■ WHAT IS NEEDED:
Find the line containing "pop up issue fix check" in the data below, then output that line and each one after it exactly, with nothing else.

Dataset excerpts
•••

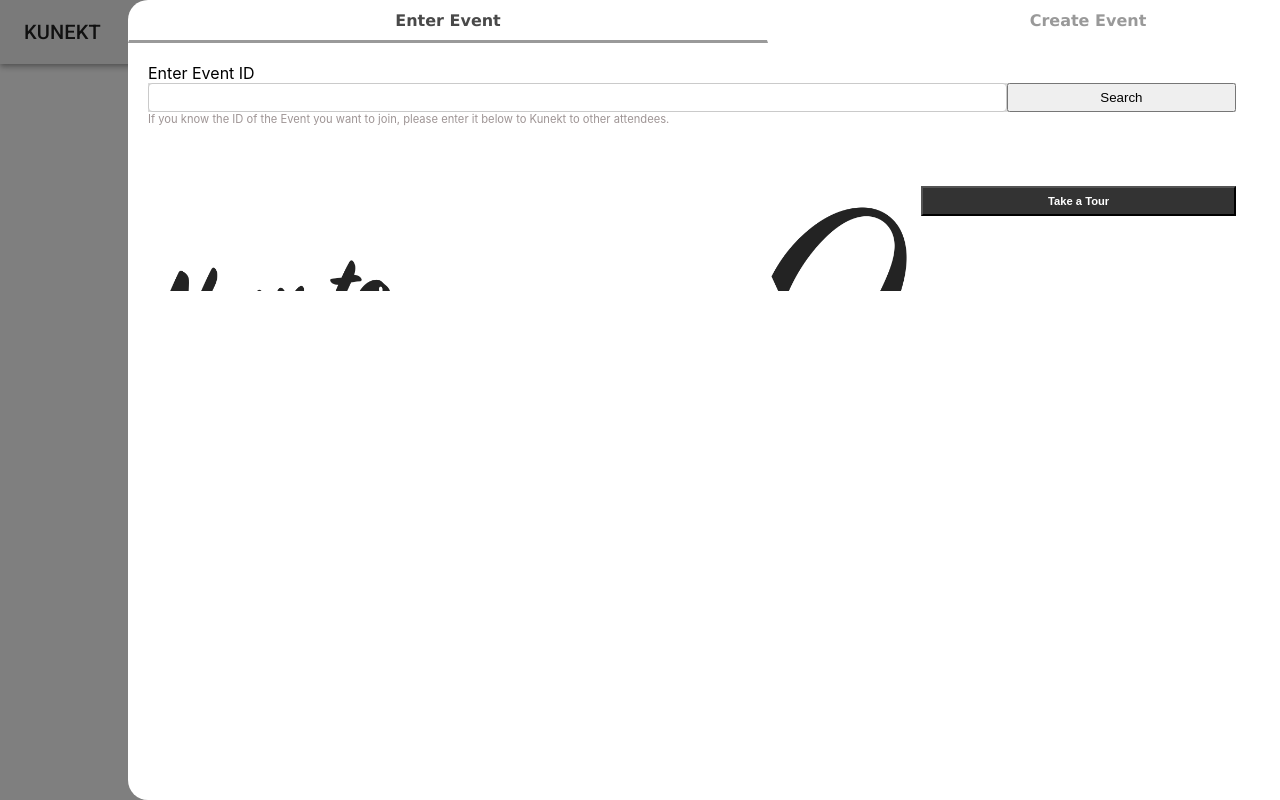
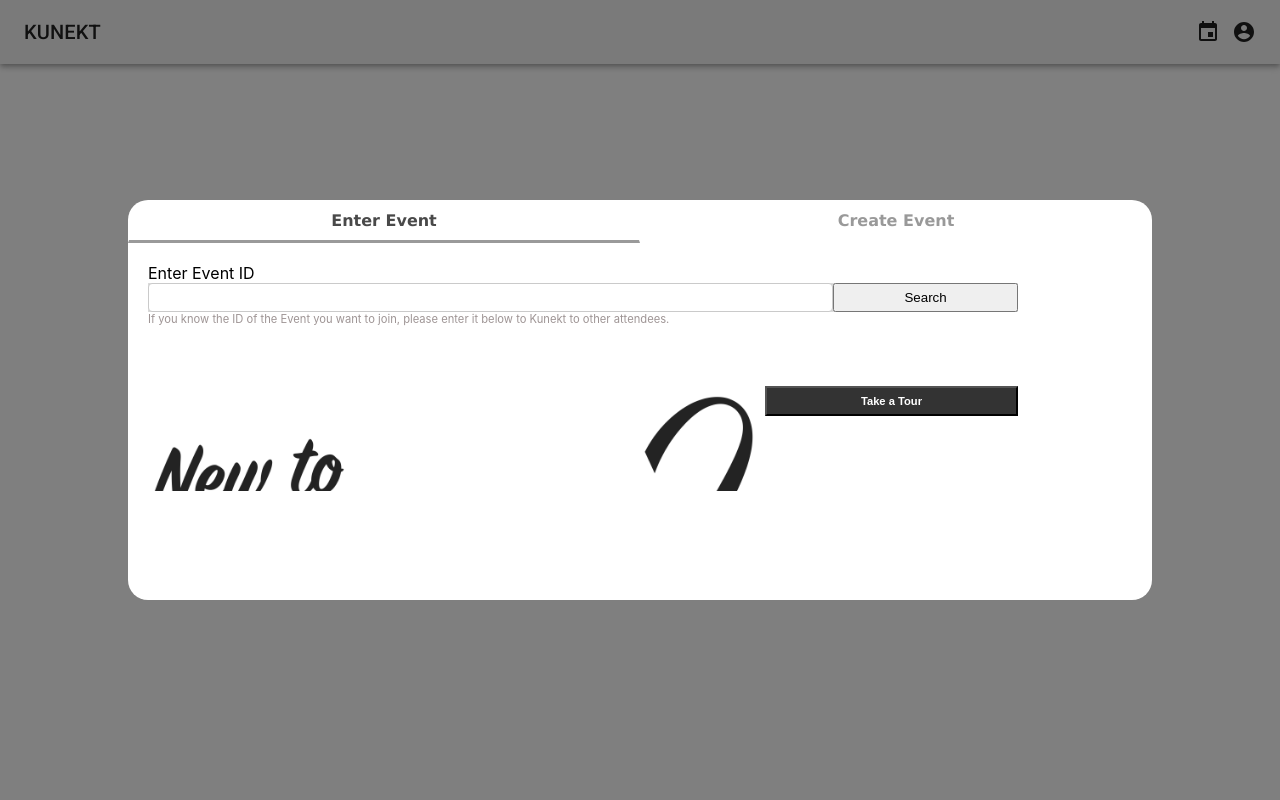
Before and after one commit to Ameyg1/talk2me, a React (Create React App) app: page / in a window 1280 px wide. Built offline with nearby package versions, Linux system fonts and the light colour scheme.

Commit message:
pop up issue fix check

```diff
--- a/src/components/Event/Popup.css
+++ b/src/components/Event/Popup.css
@@ -18,6 +18,5 @@
   margin: auto;
   border-radius: 20px;
   background: white;
-  width: 100%;
-  height: 100%;
+  overflow: scroll;
 }
```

•••

■ PROBLEM SOLUTION:
pop up issue fix check

```diff
--- a/src/components/Event/Popup.css
+++ b/src/components/Event/Popup.css
@@ -18,6 +18,5 @@
   margin: auto;
   border-radius: 20px;
   background: white;
-  width: 100%;
-  height: 100%;
+  overflow: scroll;
 }
```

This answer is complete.